#### [WORK TO BE COMPLETED]
Comb the records below for the string "bean" and copy each line where it turns up.

(Data excerpts)
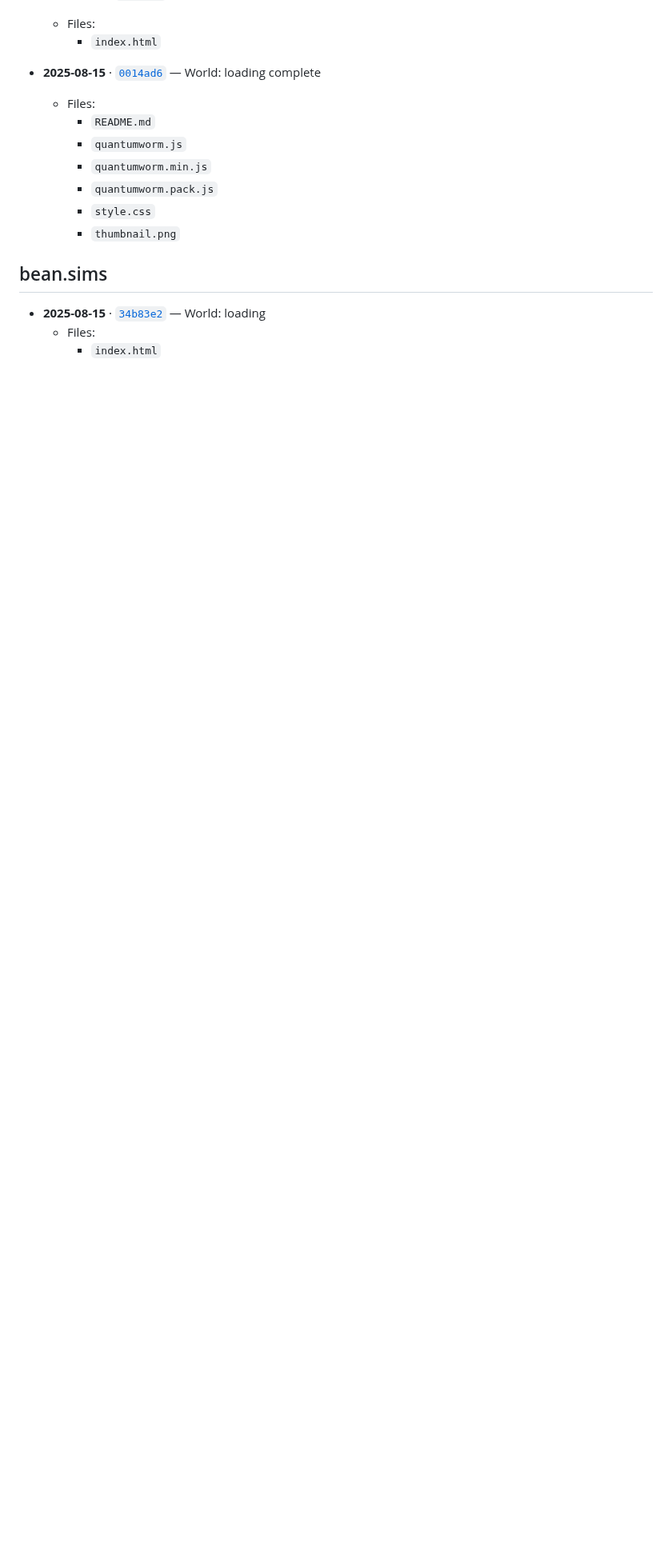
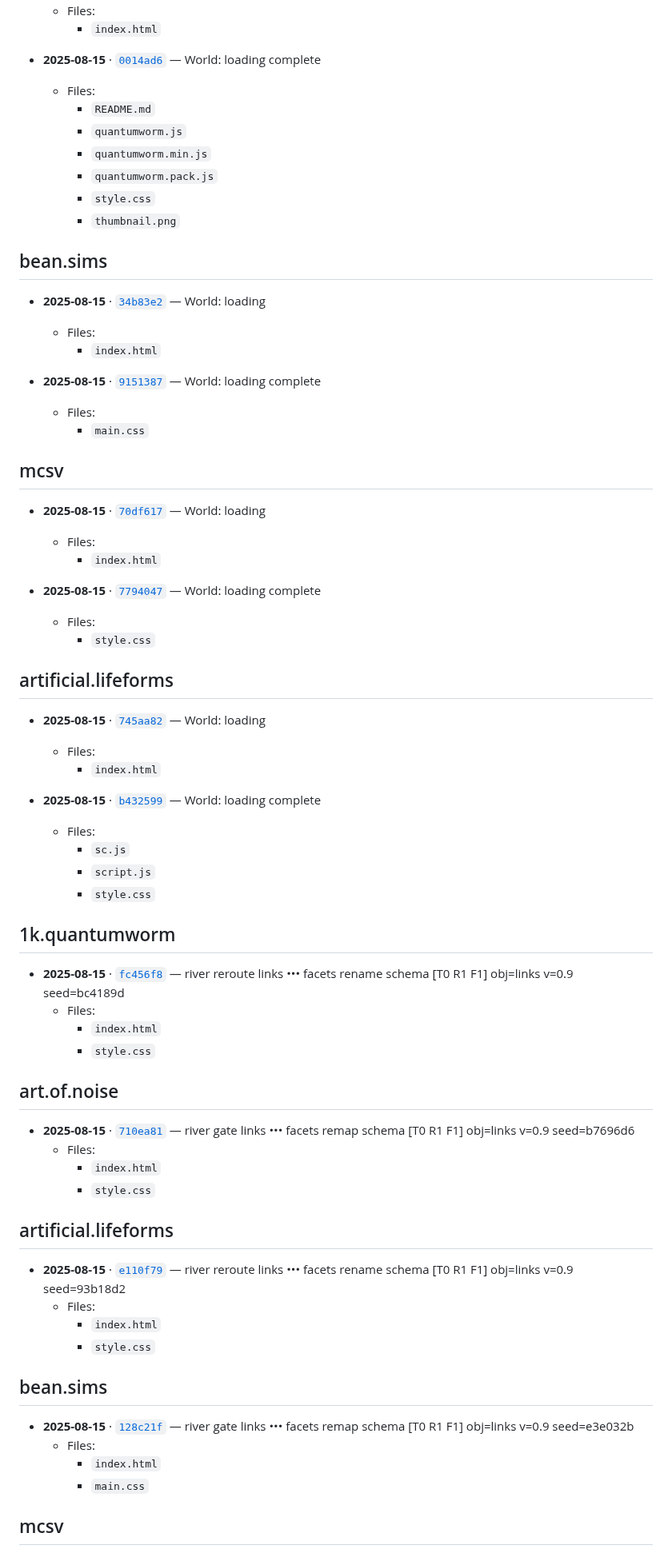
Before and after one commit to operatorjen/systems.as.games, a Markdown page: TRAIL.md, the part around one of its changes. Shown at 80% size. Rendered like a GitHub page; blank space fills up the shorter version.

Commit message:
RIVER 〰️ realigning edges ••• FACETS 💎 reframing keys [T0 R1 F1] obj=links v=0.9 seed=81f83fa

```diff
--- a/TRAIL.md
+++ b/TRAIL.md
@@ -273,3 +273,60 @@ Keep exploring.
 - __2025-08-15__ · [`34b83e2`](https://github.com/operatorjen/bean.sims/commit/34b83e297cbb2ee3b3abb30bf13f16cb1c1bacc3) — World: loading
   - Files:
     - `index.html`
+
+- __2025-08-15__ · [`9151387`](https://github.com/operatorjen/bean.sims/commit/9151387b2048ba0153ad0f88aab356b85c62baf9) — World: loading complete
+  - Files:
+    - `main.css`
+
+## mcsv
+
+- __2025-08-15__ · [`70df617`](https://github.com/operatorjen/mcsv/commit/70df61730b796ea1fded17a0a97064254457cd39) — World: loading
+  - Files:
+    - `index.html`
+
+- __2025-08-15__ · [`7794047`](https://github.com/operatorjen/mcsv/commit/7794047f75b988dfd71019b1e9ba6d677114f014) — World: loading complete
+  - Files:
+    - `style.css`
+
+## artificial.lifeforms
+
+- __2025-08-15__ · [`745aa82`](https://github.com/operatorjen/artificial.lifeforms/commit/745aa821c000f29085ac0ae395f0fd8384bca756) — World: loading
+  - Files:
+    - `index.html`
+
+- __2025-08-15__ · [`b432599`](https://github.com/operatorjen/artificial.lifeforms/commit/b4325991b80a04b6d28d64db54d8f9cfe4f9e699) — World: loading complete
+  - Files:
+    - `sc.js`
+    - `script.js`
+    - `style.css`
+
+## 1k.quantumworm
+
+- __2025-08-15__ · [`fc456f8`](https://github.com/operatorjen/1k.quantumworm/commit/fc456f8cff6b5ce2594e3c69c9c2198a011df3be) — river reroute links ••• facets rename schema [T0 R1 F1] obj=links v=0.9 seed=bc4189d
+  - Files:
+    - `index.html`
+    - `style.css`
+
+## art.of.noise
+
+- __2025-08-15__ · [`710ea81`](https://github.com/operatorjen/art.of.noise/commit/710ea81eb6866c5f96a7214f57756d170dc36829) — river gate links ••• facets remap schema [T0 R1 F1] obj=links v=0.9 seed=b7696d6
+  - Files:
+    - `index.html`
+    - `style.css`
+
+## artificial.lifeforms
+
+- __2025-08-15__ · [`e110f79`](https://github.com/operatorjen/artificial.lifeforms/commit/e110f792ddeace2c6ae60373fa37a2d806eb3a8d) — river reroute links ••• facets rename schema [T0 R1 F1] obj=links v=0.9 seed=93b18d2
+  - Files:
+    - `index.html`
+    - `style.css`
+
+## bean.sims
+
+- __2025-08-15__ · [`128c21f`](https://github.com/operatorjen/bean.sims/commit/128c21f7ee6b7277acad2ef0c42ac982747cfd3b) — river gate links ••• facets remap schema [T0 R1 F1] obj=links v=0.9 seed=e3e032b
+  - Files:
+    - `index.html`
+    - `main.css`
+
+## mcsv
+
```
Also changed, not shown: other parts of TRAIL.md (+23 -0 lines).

#### [SOLUTION]
 - __2025-08-15__ · [`34b83e2`](https://github.com/operatorjen/bean.sims/commit/34b83e297cbb2ee3b3abb30bf13f16cb1c1bacc3) — World: loading
+- __2025-08-15__ · [`9151387`](https://github.com/operatorjen/bean.sims/commit/9151387b2048ba0153ad0f88aab356b85c62baf9) — World: loading complete
+## bean.sims
+- __2025-08-15__ · [`128c21f`](https://github.com/operatorjen/bean.sims/commit/128c21f7ee6b7277acad2ef0c42ac982747cfd3b) — river gate links ••• facets remap schema [T0 R1 F1] obj=links v=0.9 seed=e3e032b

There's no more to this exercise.